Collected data

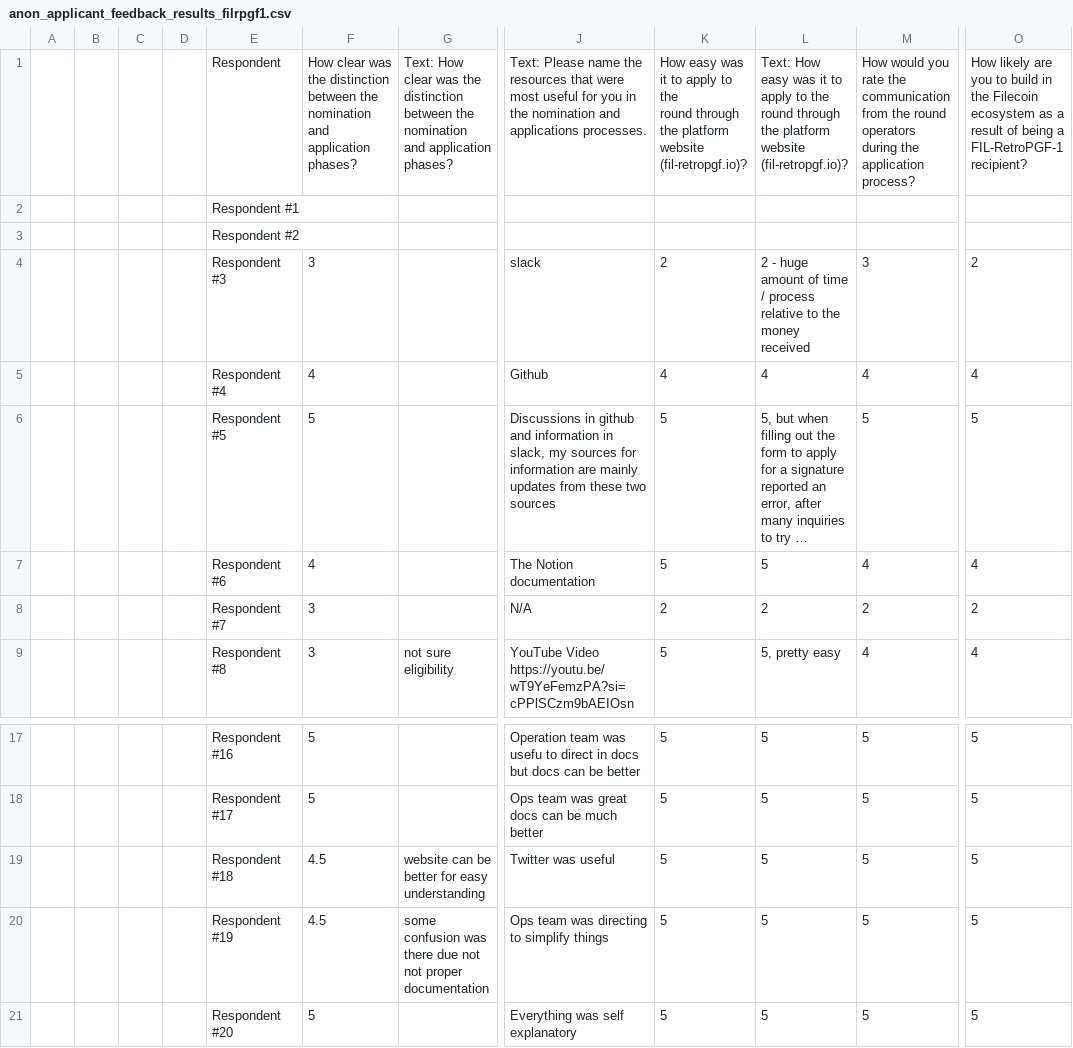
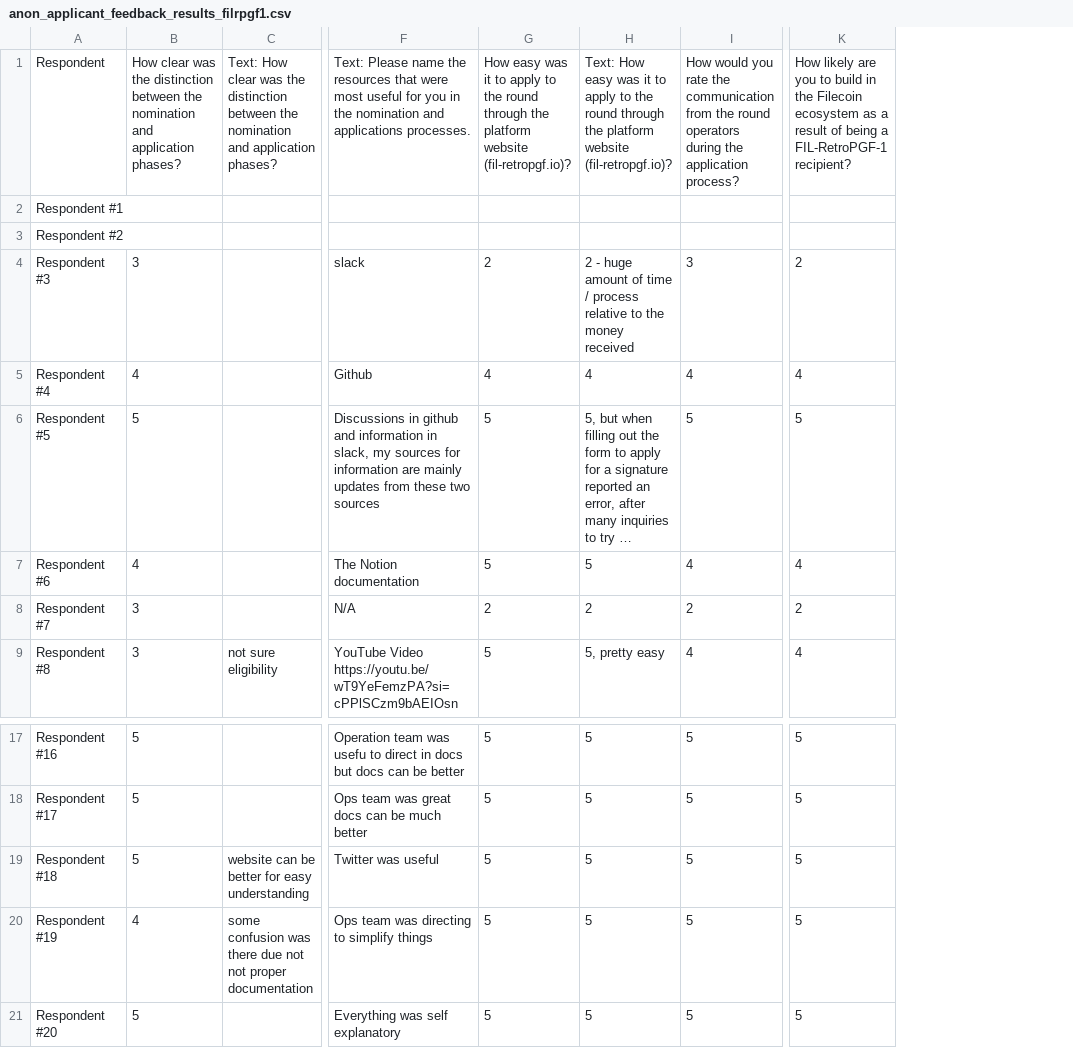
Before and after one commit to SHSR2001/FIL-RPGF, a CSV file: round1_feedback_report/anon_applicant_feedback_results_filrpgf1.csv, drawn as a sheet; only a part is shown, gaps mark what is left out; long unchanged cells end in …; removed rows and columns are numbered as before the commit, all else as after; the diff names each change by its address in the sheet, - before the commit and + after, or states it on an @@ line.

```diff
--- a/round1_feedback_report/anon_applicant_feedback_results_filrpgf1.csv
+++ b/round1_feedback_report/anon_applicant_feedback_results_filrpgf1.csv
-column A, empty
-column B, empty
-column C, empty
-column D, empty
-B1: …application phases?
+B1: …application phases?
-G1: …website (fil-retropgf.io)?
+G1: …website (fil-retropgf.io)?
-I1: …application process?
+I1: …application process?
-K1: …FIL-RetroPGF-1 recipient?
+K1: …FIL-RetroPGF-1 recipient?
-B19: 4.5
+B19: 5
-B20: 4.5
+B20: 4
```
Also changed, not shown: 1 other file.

* * *

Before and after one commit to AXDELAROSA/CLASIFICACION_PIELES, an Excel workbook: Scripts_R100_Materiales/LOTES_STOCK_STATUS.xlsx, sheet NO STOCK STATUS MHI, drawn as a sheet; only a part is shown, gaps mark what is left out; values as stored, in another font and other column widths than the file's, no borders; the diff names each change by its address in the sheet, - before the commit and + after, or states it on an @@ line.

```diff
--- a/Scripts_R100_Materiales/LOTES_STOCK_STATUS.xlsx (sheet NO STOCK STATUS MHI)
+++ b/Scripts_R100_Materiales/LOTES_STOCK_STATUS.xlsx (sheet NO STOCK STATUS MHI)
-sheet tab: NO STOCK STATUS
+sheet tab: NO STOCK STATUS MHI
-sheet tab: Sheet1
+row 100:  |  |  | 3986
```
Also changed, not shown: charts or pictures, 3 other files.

■ ASSIGNMENT
Looking at the data above, return every line from the one with "Before and after one commit to SHSR2001/FIL-RPGF, a" down to the one with "Also changed, not shown: 1 other file.", exactly and inclusively.

■ EXERCISE RESPONSE
Before and after one commit to SHSR2001/FIL-RPGF, a CSV file: round1_feedback_report/anon_applicant_feedback_results_filrpgf1.csv, drawn as a sheet; only a part is shown, gaps mark what is left out; long unchanged cells end in …; removed rows and columns are numbered as before the commit, all else as after; the diff names each change by its address in the sheet, - before the commit and + after, or states it on an @@ line.

```diff
--- a/round1_feedback_report/anon_applicant_feedback_results_filrpgf1.csv
+++ b/round1_feedback_report/anon_applicant_feedback_results_filrpgf1.csv
-column A, empty
-column B, empty
-column C, empty
-column D, empty
-B1: …application phases?
+B1: …application phases?
-G1: …website (fil-retropgf.io)?
+G1: …website (fil-retropgf.io)?
-I1: …application process?
+I1: …application process?
-K1: …FIL-RetroPGF-1 recipient?
+K1: …FIL-RetroPGF-1 recipient?
-B19: 4.5
+B19: 5
-B20: 4.5
+B20: 4
```
Also changed, not shown: 1 other file.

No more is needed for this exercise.